The 125th Soundtrack of the Week is Young Billy Young, music composed and conducted by Shelly Manne.
"Young Billy Young (Main Title)" begins with an infectiously groovy intro for guitar, harmonica, bass and drums. Then it switches gears very quickly into a different kind of groove, much more laid back but still intense. Billy Edd Wheeler sings the title song, which has lyrics by Ernie Sheldon.
"Mexican Soldiers" starts off sounding like some of Lalo Schifrin's Mission: Impossible music. The main title theme comes in over very impressive snare drum work, presumably courtesy of the composer. There's some great Hammond B3 playing also.

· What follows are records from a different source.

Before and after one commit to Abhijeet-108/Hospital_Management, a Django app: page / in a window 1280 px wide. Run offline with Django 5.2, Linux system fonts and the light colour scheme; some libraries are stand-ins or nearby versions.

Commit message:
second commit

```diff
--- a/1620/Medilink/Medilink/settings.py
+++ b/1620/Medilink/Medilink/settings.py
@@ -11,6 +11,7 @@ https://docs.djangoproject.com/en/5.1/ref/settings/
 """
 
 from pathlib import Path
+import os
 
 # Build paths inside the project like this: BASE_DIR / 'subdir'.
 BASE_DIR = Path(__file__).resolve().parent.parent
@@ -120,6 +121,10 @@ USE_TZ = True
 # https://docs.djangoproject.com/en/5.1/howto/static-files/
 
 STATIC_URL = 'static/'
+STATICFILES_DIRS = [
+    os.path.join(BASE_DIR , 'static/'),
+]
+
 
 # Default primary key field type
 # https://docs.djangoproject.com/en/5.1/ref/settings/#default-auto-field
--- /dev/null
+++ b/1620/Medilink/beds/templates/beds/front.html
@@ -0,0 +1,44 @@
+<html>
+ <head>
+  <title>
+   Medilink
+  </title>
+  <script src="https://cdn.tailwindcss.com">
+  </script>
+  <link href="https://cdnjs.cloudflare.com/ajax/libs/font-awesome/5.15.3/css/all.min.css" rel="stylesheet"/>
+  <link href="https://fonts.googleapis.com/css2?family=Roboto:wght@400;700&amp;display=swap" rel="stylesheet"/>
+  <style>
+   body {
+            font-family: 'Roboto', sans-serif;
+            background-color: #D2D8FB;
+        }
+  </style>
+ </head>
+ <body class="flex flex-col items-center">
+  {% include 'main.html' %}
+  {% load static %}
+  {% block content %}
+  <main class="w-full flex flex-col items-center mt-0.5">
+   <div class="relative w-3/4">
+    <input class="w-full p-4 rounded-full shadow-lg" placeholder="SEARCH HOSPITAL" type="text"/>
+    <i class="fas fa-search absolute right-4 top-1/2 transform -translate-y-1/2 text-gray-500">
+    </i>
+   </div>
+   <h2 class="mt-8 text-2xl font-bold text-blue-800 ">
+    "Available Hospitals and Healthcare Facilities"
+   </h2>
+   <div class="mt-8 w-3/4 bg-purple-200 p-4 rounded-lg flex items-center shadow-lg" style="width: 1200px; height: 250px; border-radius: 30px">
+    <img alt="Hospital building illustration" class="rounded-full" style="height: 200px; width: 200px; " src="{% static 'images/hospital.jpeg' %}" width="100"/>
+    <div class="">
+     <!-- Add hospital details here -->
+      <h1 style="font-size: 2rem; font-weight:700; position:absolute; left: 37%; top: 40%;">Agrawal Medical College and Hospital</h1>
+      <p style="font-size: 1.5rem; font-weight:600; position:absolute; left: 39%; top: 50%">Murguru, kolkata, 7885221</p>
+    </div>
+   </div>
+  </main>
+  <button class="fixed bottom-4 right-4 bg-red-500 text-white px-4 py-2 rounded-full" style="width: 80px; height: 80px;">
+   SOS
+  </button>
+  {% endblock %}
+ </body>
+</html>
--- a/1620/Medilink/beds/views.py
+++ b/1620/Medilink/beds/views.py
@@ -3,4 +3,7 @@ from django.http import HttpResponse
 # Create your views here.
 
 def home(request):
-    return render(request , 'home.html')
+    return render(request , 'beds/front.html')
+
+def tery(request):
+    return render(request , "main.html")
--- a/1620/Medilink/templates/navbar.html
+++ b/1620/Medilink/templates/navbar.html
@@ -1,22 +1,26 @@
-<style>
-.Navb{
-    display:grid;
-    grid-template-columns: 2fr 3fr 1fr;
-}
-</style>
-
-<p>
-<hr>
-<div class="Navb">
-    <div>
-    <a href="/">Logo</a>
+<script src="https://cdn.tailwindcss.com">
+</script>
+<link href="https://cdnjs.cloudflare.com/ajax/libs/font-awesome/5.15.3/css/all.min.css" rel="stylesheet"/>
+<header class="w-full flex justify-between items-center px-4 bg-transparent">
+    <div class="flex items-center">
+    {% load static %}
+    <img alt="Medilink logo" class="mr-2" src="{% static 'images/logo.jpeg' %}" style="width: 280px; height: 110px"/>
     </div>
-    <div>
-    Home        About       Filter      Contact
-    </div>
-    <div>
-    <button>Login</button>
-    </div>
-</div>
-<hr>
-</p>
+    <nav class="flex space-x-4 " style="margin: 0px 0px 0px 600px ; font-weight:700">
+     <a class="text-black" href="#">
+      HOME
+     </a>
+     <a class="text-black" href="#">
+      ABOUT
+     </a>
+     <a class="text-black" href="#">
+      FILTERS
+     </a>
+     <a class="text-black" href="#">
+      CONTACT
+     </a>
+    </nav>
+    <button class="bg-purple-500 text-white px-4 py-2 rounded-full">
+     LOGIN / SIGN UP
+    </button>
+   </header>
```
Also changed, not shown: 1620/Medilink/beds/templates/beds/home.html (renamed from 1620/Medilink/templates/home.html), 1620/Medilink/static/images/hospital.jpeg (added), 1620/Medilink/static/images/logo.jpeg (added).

The third cue, "Kane's Vision", is mostly dreamy, atmospheric percussion ensemble with a bit of guitar, piano and bass. It's a collection of quiet sounds, sparsely assembled. I heard chimes, cymbals, the inside of the piano, perhaps castanets and waterphone.

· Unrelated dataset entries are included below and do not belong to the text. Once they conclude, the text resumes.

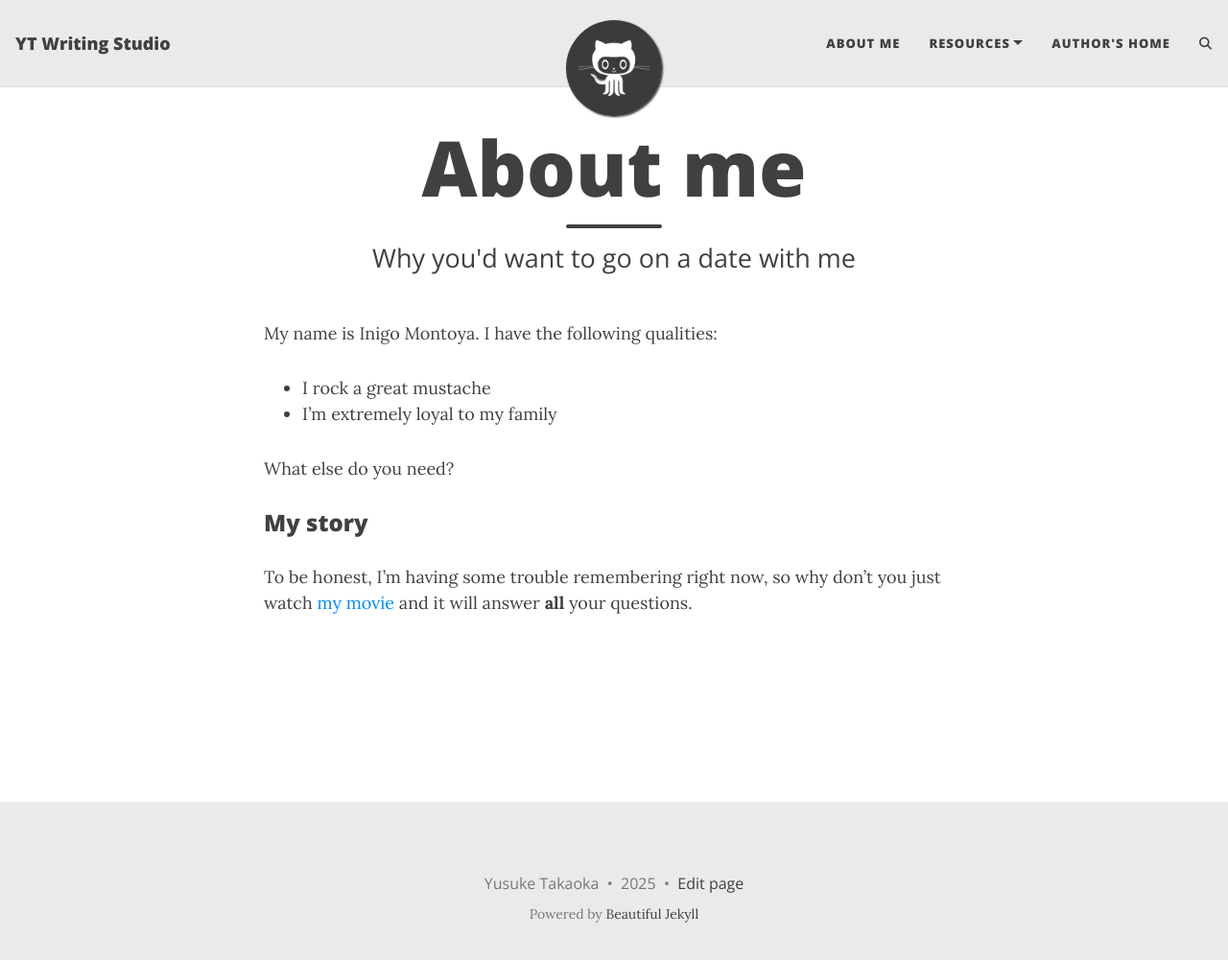
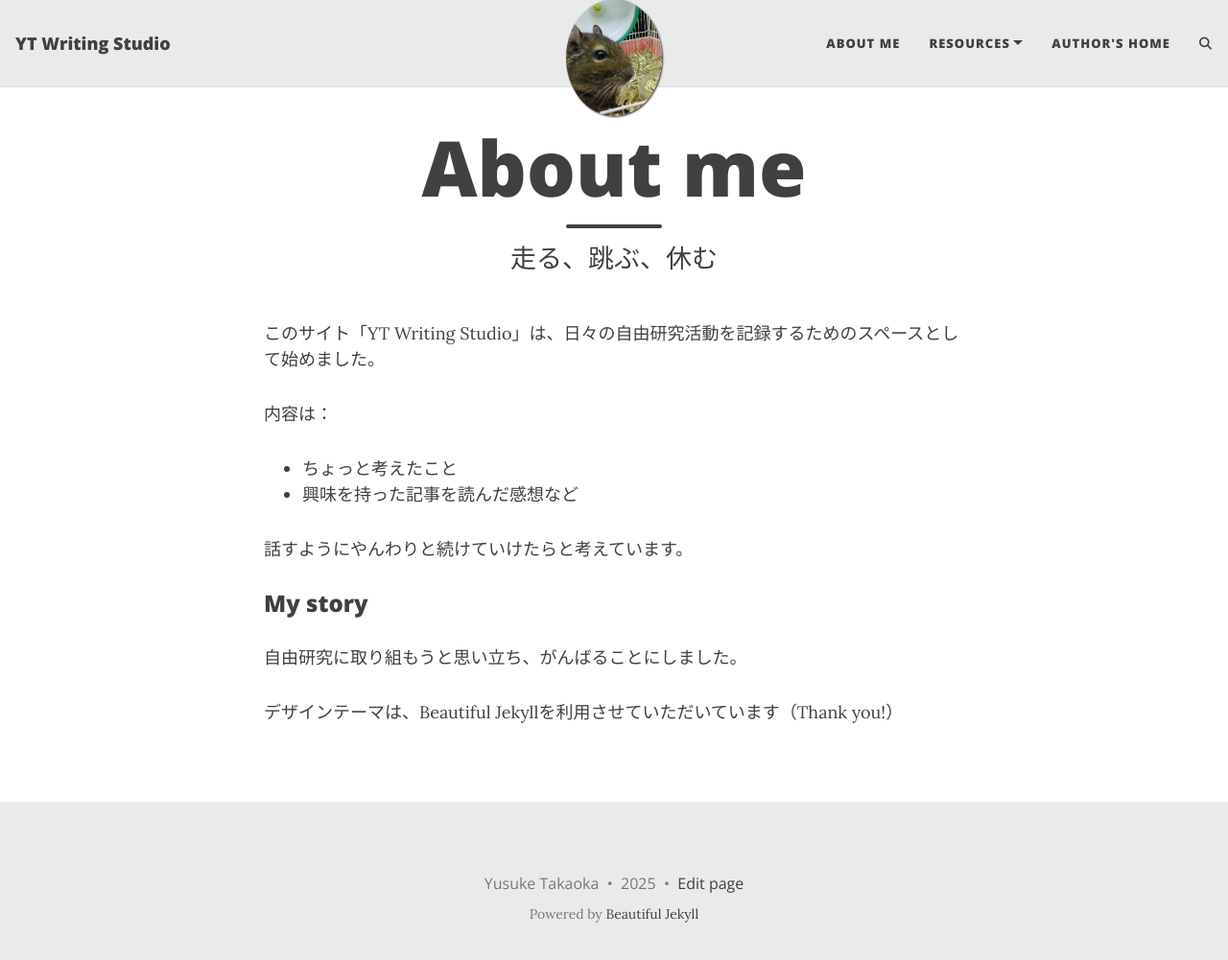
Before and after one commit to Yusketch-311/unity-prototypes, a Jekyll site: the page built from aboutme.md, in a window 1280 px wide and 1014 px high. Shown: the top 1001 px of the window at 96% size. Built offline with Jekyll 4.4.1, drawn with Linux system fonts in a browser that asks for light colours; comment, search, counter and statistics services are not loaded.

Commit message:
update some files

```diff
--- a/_config.yml
+++ b/_config.yml
@@ -22,9 +22,9 @@ author: Yusuke Takaoka
 navbar-links:
   About Me: "aboutme"
   Resources:
-    - Beautiful Jekyll: "https://beautifuljekyll.com"
-    - Learn markdown: "https://www.markdowntutorial.com/"
-  Author's home: "https://deanattali.com"
+    - Waseda University Library: "https://www.waseda.jp/library/"
+    - Landesmuesum Zürich: "https://www.landesmuseum.ch/de"
+  Author's home: "https://researchmap.jp/9000017587069"
 
 ################
 # --- Logo --- #
--- a/aboutme.md
+++ b/aboutme.md
@@ -1,16 +1,19 @@
 ---
 layout: page
 title: About me
-subtitle: Why you'd want to go on a date with me
+subtitle: 走る、跳ぶ、休む
 ---
 
-My name is Inigo Montoya. I have the following qualities:
+このサイト「YT Writing Studio」は、日々の自由研究活動を記録するためのスペースとして始めました。
 
-- I rock a great mustache
-- I'm extremely loyal to my family
+内容は：
+- ちょっと考えたこと
+- 興味を持った記事を読んだ感想など
 
-What else do you need?
+話すようにやんわりと続けていけたらと考えています。
 
 ### My story
 
-To be honest, I'm having some trouble remembering right now, so why don't you just watch [my movie](https://en.wikipedia.org/wiki/The_Princess_Bride_%28film%29) and it will answer **all** your questions.
+自由研究に取り組もうと思い立ち、がんばることにしました。
+
+デザインテーマは、Beautiful Jekyllを利用させていただいています（Thank you!）
--- a/index.html
+++ b/index.html
@@ -1,5 +1,5 @@
 ---
 layout: home
-title: My website
-subtitle: This is where I will tell my friends way too much about me
+title: YT Writing Studio
+subtitle: 日々の自由研究
 ---
```
Also changed, not shown: assets/img/avatar-icon.png, assets/img/cat.png (added), 2 other files.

After that comes "Stagecoach Stomp", a feature for the bass player. I wonder if it was Monty Budwig. Again an interesting assortment of percussion instruments, this time augmented by jaw harp, creates an interesting musical space. The bass takes care of the rhythmic pulse while the drums play mostly melodically, often in unison with a glockenspiel or something. There's a banjo break also.

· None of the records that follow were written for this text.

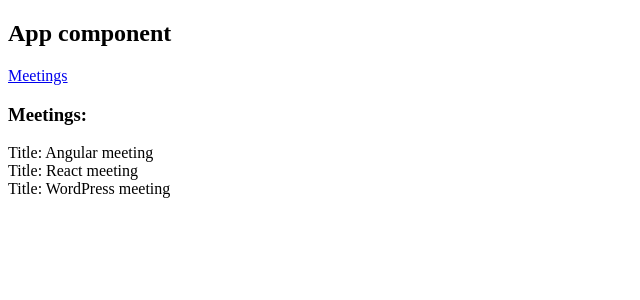
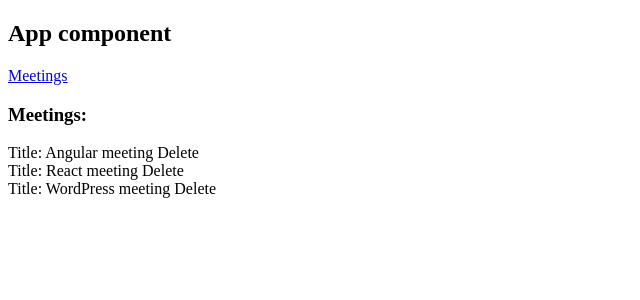
Before and after one commit to safo6m/angular-playground, an Angular app: page /meetings in a window 1280 px wide. Shown: the top 300 px of the page, without its empty margins (0-640 px from the left). Built offline with nearby package versions, Linux system fonts and the light colour scheme.

Commit message:
Implement meeting deletion

```diff
--- a/src/app/components/meeting/meeting.component.html
+++ b/src/app/components/meeting/meeting.component.html
@@ -1 +1 @@
-Title: {{ meeting.title }}
+Title: {{ meeting.title }} <span (click)="onDeleteClick()">Delete</span>
--- a/src/app/components/meeting/meeting.component.ts
+++ b/src/app/components/meeting/meeting.component.ts
@@ -1,4 +1,4 @@
-import { Component, Input } from '@angular/core';
+import { Component, Input, Output, EventEmitter } from '@angular/core';
 import { Meeting } from '../../model/meeting.model';
 
 @Component({
@@ -8,4 +8,9 @@ import { Meeting } from '../../model/meeting.model';
 })
 export class MeetingComponent {
   @Input() meeting: Meeting;
+  @Output() deleteMeeting: EventEmitter<Meeting> = new EventEmitter();
+
+  public onDeleteClick() {
+    this.deleteMeeting.emit(this.meeting);
+  }
 }
--- a/src/app/pages/meetings-container/meetings-container.component.html
+++ b/src/app/pages/meetings-container/meetings-container.component.html
@@ -3,5 +3,6 @@
 <div *ngFor="let meeting of meetings">
   <app-meeting
     [meeting]="meeting"
+    (deleteMeeting)="onMeetingDelete($event)"
   ></app-meeting>
 </div>
--- a/src/app/pages/meetings-container/meetings-container.component.ts
+++ b/src/app/pages/meetings-container/meetings-container.component.ts
@@ -17,4 +17,8 @@ export class MeetingsContainerComponent implements OnInit {
   ngOnInit() {
     this.meetings = this.meetingService.meetings;
   }
+
+  public onMeetingDelete(meeting: Meeting) {
+    this.meetings = this.meetings.filter((originalMeeting: Meeting) => meeting !== originalMeeting);
+  }
 }
```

"Lily and Kane (Love Theme)" features the guitarist again, and is a sensitive ballad, as you'd expect, with Spanish or Mexican guitar influences.
"The Train (Pup Tent)" is the first cut on Side Two. It starts out as pure suspense with droning bass, shaker and guitar. The snare drum, jaw harp and harmonica come in with the main title theme and the guitarist takes a great solo. Again, Manne's drumming is exceptional, as is the way he comes up with several shifting rhythic ideas for a relatively short cue.
"Jail Surrounded" begins as a sort of off-kilter jazz piece with incredible bass playing. It goes through a number of changes. There's electric guitar with very intense tremolo. At almost four minutes, it's the second longest piece on the record (after the main title) and a brilliant composition.
"Quicksand" has some long lines for horns punctuated by timpani. The timpani and the bass end up collaborating while other instruments build tension. Eventually the band relaxes into a variation on the main title theme, with banjo playing a prominent part. Then they quicken the pace for a sort of hoedown version with a beaten-up old piano getting its keys pounded again.
The bass introduces "Boone Done In" and is soon joined by the electric guitar again, again with the tremolo. The mood alternates between tension and playful riffs on the main theme. The Hammond organ reappears also.
The last track is "Young Billy Young (Reprise)", just the vocal part without the intro.
This is a really great record and not, as far as I know, available on CD. There's no information about the musicians, though I suppose it must be Shelly Manne on drums. I'd be surprised to learn it's not Monty Budwig on bass.
While I've had this record for about fifteen years, I saw the movie for the first time a couple of months ago.
It's basically a post-Leone upgrade of an earlier Mitchum movie, Man with the Gun. Once again Mitchum is a town tamer with a tortured past and an attraction to a local woman of ill repute. Like many a spaghetti western, and like the considerably more compelling Mitchum western Pursued (a masterpiece whose Max Steiner score was the tenth Soundtrack of the Week), Young Billy Young features flashbacks of its hero's traumatic past.
It's a decent movie but nothing special. Man with the Gun was better.
Shelly Manne's score is excellent, though, and sounds like it was influenced by Morricone's spaghetti western music, just as Young Billy Young was probably influenced by Once Upon a Time in the West.
I think the record might be a re-recording of the music for the album release. Robert Mitchum sings the theme song in the movie but not on the record.
Mitchum's recordings of the theme (one for the opening credits and a reprise for the end credits) can be found on the Bear Family CD Tall Dark Stranger.